[Exercise materials Boundary: Start]
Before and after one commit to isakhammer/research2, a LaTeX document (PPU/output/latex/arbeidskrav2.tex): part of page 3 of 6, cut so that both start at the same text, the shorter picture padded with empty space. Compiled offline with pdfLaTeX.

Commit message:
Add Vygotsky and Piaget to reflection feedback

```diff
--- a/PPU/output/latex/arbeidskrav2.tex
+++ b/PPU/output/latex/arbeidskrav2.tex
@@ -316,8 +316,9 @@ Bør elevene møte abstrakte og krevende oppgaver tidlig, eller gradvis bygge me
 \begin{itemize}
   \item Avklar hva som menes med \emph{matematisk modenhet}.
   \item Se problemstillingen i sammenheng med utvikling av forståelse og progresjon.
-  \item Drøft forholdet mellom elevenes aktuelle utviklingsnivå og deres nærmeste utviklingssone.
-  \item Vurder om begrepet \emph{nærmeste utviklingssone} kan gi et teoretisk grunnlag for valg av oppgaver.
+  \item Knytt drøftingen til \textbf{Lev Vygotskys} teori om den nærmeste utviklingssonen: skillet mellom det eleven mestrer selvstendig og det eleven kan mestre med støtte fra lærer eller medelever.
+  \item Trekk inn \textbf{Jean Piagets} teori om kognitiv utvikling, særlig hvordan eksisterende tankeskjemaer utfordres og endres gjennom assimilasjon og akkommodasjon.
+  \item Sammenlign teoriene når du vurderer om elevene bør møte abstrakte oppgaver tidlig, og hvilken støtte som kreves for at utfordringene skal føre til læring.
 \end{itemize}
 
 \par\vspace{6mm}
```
[Exercise materials Boundary: End]
- **To do**: If a line in the entries contains "output", copy it.

- **Result of this task**:
Before and after one commit to isakhammer/research2, a LaTeX document (PPU/output/latex/arbeidskrav2.tex): part of page 3 of 6, cut so that both start at the same text, the shorter picture padded with empty space. Compiled offline with pdfLaTeX.
--- a/PPU/output/latex/arbeidskrav2.tex
+++ b/PPU/output/latex/arbeidskrav2.tex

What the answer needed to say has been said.